▸ **Task description**
Find all the lines in the entries below that hold the word "lists" and copy them.

▸ **Revision comparison data**
*** Block opens ***
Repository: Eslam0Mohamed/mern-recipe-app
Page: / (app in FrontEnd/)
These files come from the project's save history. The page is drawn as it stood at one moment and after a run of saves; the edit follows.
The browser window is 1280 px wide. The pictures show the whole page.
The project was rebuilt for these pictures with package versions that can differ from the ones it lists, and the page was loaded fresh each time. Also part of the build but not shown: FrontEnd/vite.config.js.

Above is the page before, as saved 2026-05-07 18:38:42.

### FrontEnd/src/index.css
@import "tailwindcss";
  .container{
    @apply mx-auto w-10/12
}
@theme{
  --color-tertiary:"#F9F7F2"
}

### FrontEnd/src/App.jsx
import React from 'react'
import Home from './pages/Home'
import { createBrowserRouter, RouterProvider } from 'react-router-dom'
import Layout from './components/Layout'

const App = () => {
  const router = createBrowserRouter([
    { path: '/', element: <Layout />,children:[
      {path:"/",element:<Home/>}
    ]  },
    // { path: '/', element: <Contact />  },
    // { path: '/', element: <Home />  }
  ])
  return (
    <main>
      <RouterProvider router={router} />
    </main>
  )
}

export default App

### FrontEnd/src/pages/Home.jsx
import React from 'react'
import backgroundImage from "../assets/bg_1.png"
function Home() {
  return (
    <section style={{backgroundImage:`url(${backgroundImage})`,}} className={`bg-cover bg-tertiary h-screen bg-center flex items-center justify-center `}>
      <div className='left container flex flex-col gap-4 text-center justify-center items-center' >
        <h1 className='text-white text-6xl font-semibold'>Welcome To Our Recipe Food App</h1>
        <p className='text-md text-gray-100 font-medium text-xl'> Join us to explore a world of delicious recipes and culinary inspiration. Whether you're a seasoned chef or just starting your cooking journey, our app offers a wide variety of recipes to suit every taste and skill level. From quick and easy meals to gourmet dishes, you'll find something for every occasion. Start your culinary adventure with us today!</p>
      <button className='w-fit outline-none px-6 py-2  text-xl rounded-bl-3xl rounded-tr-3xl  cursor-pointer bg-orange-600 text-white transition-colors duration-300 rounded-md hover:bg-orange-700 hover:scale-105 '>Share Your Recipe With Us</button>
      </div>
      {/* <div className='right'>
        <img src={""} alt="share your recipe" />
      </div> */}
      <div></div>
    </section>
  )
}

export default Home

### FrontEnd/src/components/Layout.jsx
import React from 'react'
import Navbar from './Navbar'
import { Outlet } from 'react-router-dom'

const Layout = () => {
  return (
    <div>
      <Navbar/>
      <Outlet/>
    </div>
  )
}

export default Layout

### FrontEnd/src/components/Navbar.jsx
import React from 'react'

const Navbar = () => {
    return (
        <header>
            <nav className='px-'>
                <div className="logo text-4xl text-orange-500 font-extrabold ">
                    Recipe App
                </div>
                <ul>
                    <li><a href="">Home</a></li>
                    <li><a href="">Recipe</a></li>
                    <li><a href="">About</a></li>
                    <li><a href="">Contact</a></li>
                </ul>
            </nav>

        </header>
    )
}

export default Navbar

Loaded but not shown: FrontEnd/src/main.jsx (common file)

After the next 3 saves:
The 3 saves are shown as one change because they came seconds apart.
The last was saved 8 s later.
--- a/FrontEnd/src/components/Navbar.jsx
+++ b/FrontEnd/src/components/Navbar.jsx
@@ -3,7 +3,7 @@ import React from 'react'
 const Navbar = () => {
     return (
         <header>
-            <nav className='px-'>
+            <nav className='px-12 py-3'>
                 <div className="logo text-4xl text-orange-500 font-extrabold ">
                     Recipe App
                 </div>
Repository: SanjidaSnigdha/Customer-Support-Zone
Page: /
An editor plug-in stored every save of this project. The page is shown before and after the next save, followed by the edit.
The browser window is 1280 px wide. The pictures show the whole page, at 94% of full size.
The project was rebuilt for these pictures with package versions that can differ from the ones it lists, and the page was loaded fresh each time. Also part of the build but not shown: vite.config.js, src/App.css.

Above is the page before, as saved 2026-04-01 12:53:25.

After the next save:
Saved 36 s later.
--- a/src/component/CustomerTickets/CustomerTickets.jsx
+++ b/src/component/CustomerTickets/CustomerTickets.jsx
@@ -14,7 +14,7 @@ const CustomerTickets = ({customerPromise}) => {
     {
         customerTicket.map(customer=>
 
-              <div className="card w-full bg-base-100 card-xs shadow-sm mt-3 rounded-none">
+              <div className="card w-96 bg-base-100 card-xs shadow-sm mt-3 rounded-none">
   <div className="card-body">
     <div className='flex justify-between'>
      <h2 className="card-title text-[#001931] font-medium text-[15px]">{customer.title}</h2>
*** Block closes ***
▸ **Solution for this problem**
The project was rebuilt for these pictures with package versions that can differ from the ones it lists, and the page was loaded fresh each time. Also part of the build but not shown: FrontEnd/vite.config.js.
The project was rebuilt for these pictures with package versions that can differ from the ones it lists, and the page was loaded fresh each time. Also part of the build but not shown: vite.config.js, src/App.css.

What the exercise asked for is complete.